Pause, my soul, and put forth thy fullest thoughts in the contemplation of those two united sources of thy felicity, marked in this verse: the Father’s eternal purpose, in the reign of grace; and the everlasting efficacy and infinite value of thy Jesus’s righteousness, to eternal life. None but God himself can know the fulness and extent of either. I am persuaded, that angels of light can never entertain adequate conceptions of either. The eternal purpose of God hath bounded the reign of sin; it is but unto death. But those purposes give a further extent to the redemption from death and sin, by Jesus; for the glory of Christ’s person, and the worth of his salvation, possess in both a vast overplus, a redundancy of merit, which brings the redeemed into favour and acceptance in Jesus, and with such a title to everlasting felicity, as eternity itself can never exhaust- no, nor fully recompense nor pay. Oh for grace to contemplate the love of the Father, and of the Son, by this standard; and the love of God the Holy Ghost, through whose gracious influence we enjoy both. Lord, I would be lost, I would be swallowed up, day by day, in the unceasing meditation! Dearest, blessed, precious Jesus! give me to think of nothing else, to speak of nothing else; but by faith to possess in anticipation, the joys of thy redeemed, until I come, through thee, and in thee, to the everlasting enjoyment of them, in thy kingdom of glory.

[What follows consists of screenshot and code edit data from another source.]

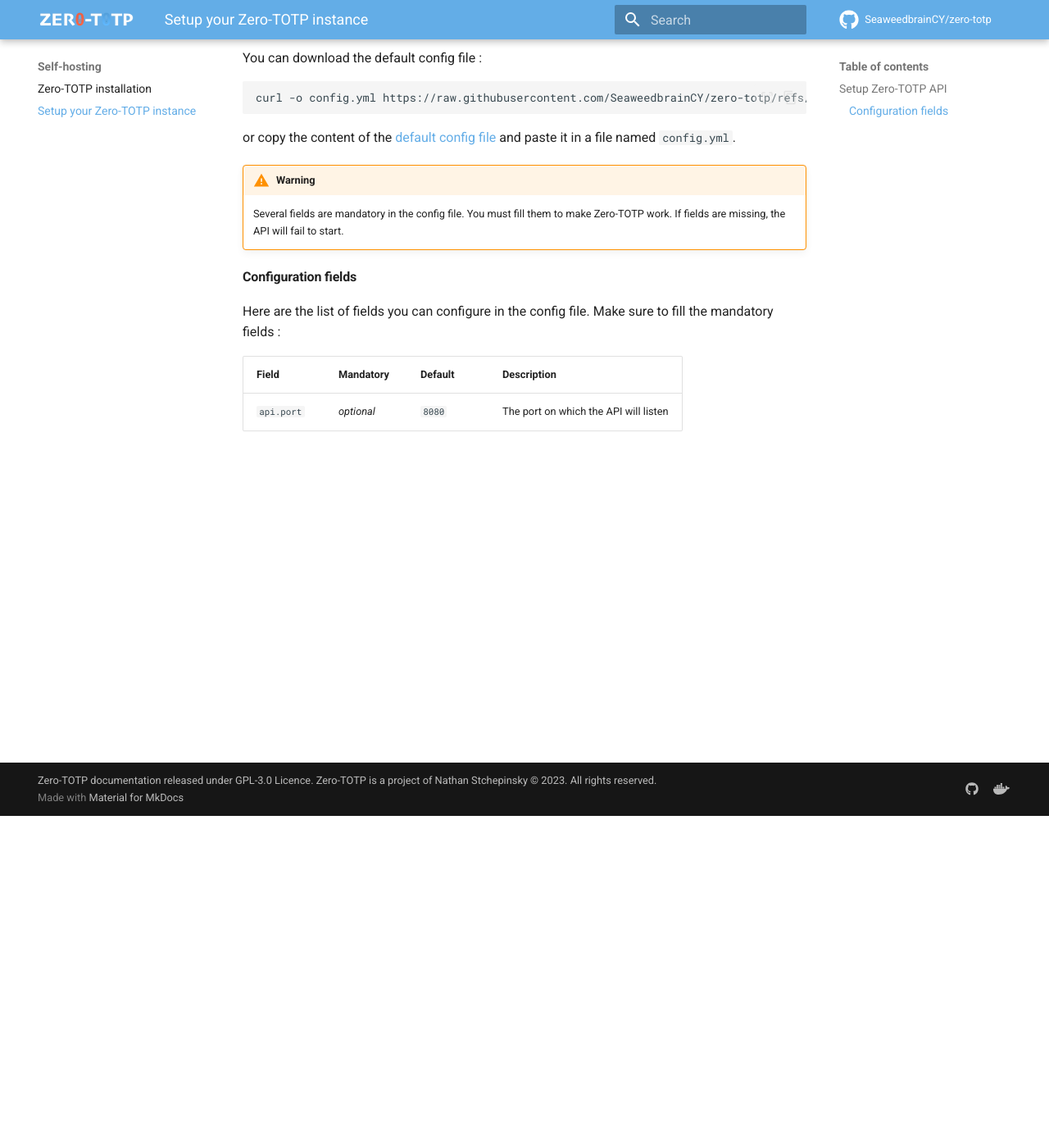
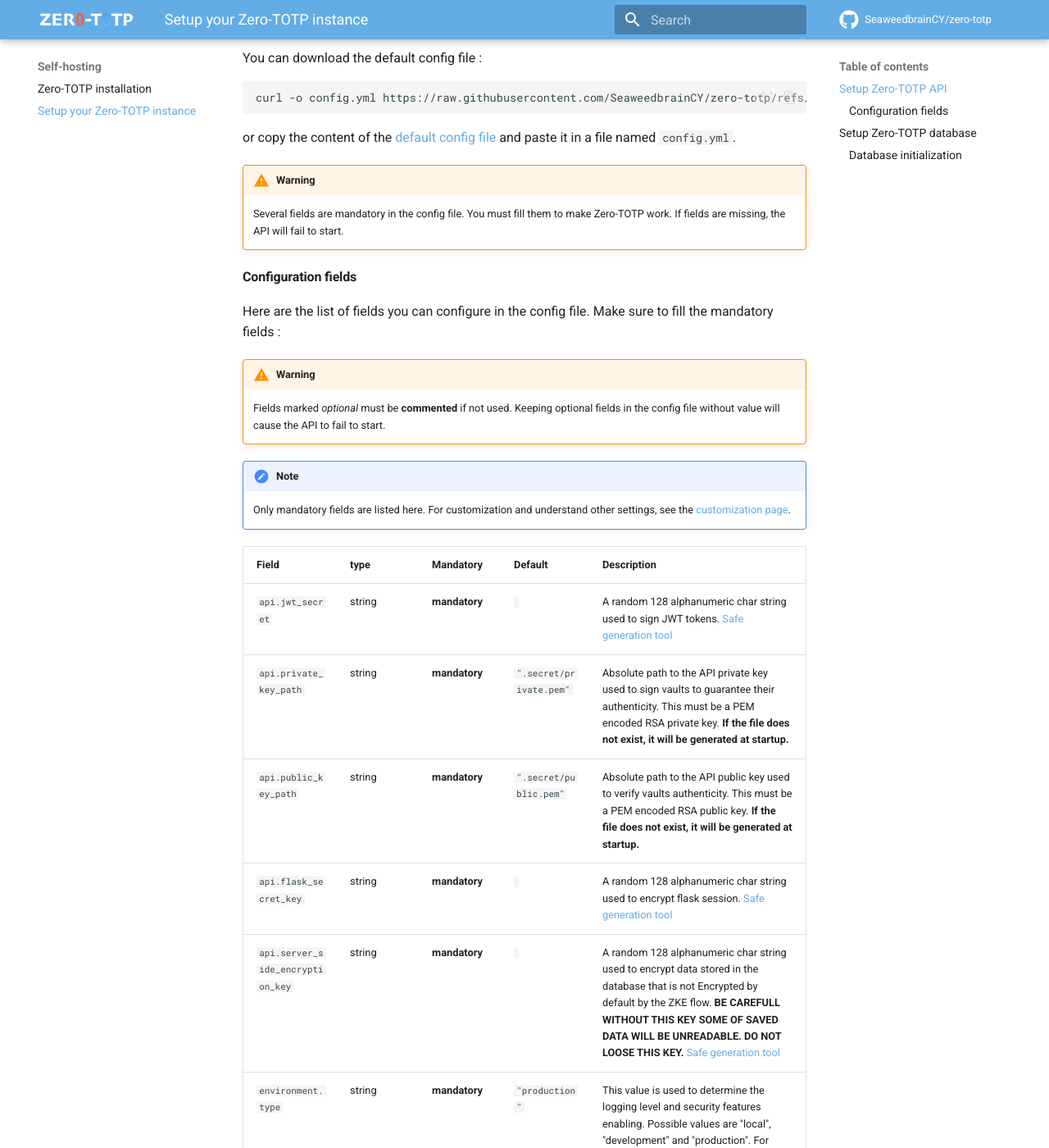
Before and after one commit to SeaweedbrainCY/zero-totp-docs, an MkDocs documentation site: the page built from docs/self_host/setup.md, in a window 1280 px wide and 1400 px high, scrolled down 405 px. Shown: the whole window at 82% size. Built offline with MkDocs 1.6.1 and Material for MkDocs 9.7.7, drawn with Linux system fonts in a browser that asks for light colours; plug-ins that fetch from the network failed and are left out; comment, search, counter and statistics services are not loaded; some of the changed text lies outside the part shown.

Commit message:
Add Setup for API and database

````diff
--- a/docs/self_host/setup.md
+++ b/docs/self_host/setup.md
@@ -1,7 +1,8 @@
 # Setup your Zero-TOTP instance
 You'll have to set up your Zero-TOTP instance to make it work. Some of the following steps are mandatory, others are optional and can be used to customize your instance.
 
-## Setup Zero-TOTP API
+
+##  Setup Zero-TOTP API
 Zero-TOTP is configured via a yaml config file that must be mounted in the container. You can follow the volume mounting of the installation or use your own. In anyway, the config file should be located and named : `/app/config.yml` in the API container.
 
 You can download the default config file :
@@ -15,7 +16,61 @@
 
 #### Configuration fields
 Here are the list of fields you can configure in the config file. Make sure to fill the mandatory fields :
+!!! Warning
+    Fields marked *optional* must be **commented** if not used. Keeping optional fields in the config file without value will cause the API to fail to start.
 
-| Field | Mandatory | Default | Description |
-|-------|-----------|---------|-------------|
-| `api.port` | *optional* | `8080` | The port on which the API will listen |
+!!! Note
+    Only mandatory fields are listed here. For customization and understand other settings, see the [customization page](customization.md).
+
+| Field | type | Mandatory | Default | Description |
+|-------|-------|-----------|---------|-------------|
+| `api.jwt_secret` | string | **mandatory** | ` ` | A random 128 alphanumeric char string used to sign JWT tokens. [Safe generation tool](https://tools.stchepinsky.net/token-generator?length=128) |
+| `api.private_key_path` | string | **mandatory** | `".secret/private.pem"` |  Absolute path to the API private key used to sign vaults to guarantee their authenticity.  This must be a PEM encoded RSA private key. **If the file does not exist, it will be generated at startup.** |
+| `api.public_key_path` | string |**mandatory** |  `".secret/public.pem"` | Absolute path to the API public key used to verify vaults authenticity. This must be a PEM encoded RSA public key. **If the file does not exist, it will be generated at startup.** |
+| `api.flask_secret_key` | string | **mandatory** | ` ` |  A random 128 alphanumeric char string used to encrypt flask session.  [Safe generation tool](https://tools.stchepinsky.net/token-generator?length=128)  |
+| `api.server_side_encryption_key` | string | **mandatory** | ` ` |  A random 128 alphanumeric char string used to encrypt data stored in the database that is not Encrypted by default by the ZKE flow. **BE CAREFULL WITHOUT THIS KEY SOME OF SAVED DATA WILL BE UNREADABLE. DO NOT LOOSE THIS KEY.** [Safe generation tool](https://tools.stchepinsky.net/token-generator?length=128)  |
+|  `environment.type` | string |**mandatory** | `"production"` | This value is used to determine the logging level and security features enabling. Possible values are "local", "development" and "production". For security reasons, production instances should run under `"production"` type. |
+|  `environment.config_version` | string |**mandatory** | `1.0` | DO NOT modify this value if not prompted to do so.|
+|  `environment.domain` | string |**mandatory** | ` ` | Domain used by your instance. This is used to enforce the security of the API. The API must be served over HTTPS. Only include the domain name, without the protocol or path. The domain MUST be the same as the one used in the frontend.|
+|  `database.database_uri` | string |**mandatory** | ` ` | The URI of the database to connect to. The URI must be in the format of `"mysql://user:password@host:port/db_name"` |
+
+With all those fields filled, you can now start your Zero-TOTP API. Don't forget to check the [customization page](customization.md) to see all the fields you can configure.
+
+##  Setup Zero-TOTP database
+
+You will be able to manage crucial database operations from the API. To set up you database please :
+
+<div class="annotate" markdown>
+
+- Start your database (1)
+- Start your API (2)
+- Make sure you API started correctly (3)
+
+</div>
+
+1. :fontawesome-solid-terminal: `docker compose up database -d`
+2. :fontawesome-solid-terminal: `docker compose up api -d`
+3. :fontawesome-solid-terminal: `docker compose logs api -f --tail 100`
+
+
+### Database initialization
+
+Zero-TOTP api has a built-in administration script that will help you manage several critical operations. You will have to use this script to initialize your database and perform **database migration** when needed (for instance when upgrading Zero-TOTP).
+
+To use the administration script you will have to run the following command :
+
+=== "docker compose"
+
+    ``` bash
+    docker compose exec api /bin/sh -c "./admin-toolbox.sh db-migrate"
+    ```
+
+=== "docker run"
+
+    ``` bash
+    docker exec -it api /bin/sh -c "./admin-toolbox.sh db-migrate"
+    ```
+
+**You are now all set up ! 🎉🎉**
+
+**You can just start your server `docker compose up -d` and enjoy**. Make sure to visit the [customization page](customization.md) to see all the features you can configure.
````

Robert Hawker (1753-1827) was an Anglican (High-Calvinist) preacher who served as Vicar of Charles Church, Plymouth. John Hazelton wrote of him:
“The prominent features…in Robert Hawker's testimony…was the Person of Christ….Dr. Hawker delighted to speak of his Lord as "My most glorious Christ.” What anxious heart but finds at times in the perusal of the doctor's writings a measure of relief, a softening, and a mellowing? an almost imperceptible yet secret and constraining power in leading out of self and off from the misery and bondage of the flesh into a contemplation of the Person and preciousness of Christ as "the chiefest among ten thousand and the altogether lovely." Christ and Him crucified was emphatically the burden of his song and the keynote of his ministry. He preached his last sermon in Charles Church on March 18th, 1827, and on April 6th he died, after being six years curate and forty-three years vicar of the parish. On the last day of his life he repeated a part of Ephesians 1, from the 6th to the 12th verses, and as he proceeded he enlarged on the verses, but dwelt more fully on these words: "To the praise of His glory Who first trusted in Christ." He paused and asked, "Who first trusted in Christ?" And then made this answer: "It was God the Father Who first trusted in Christ."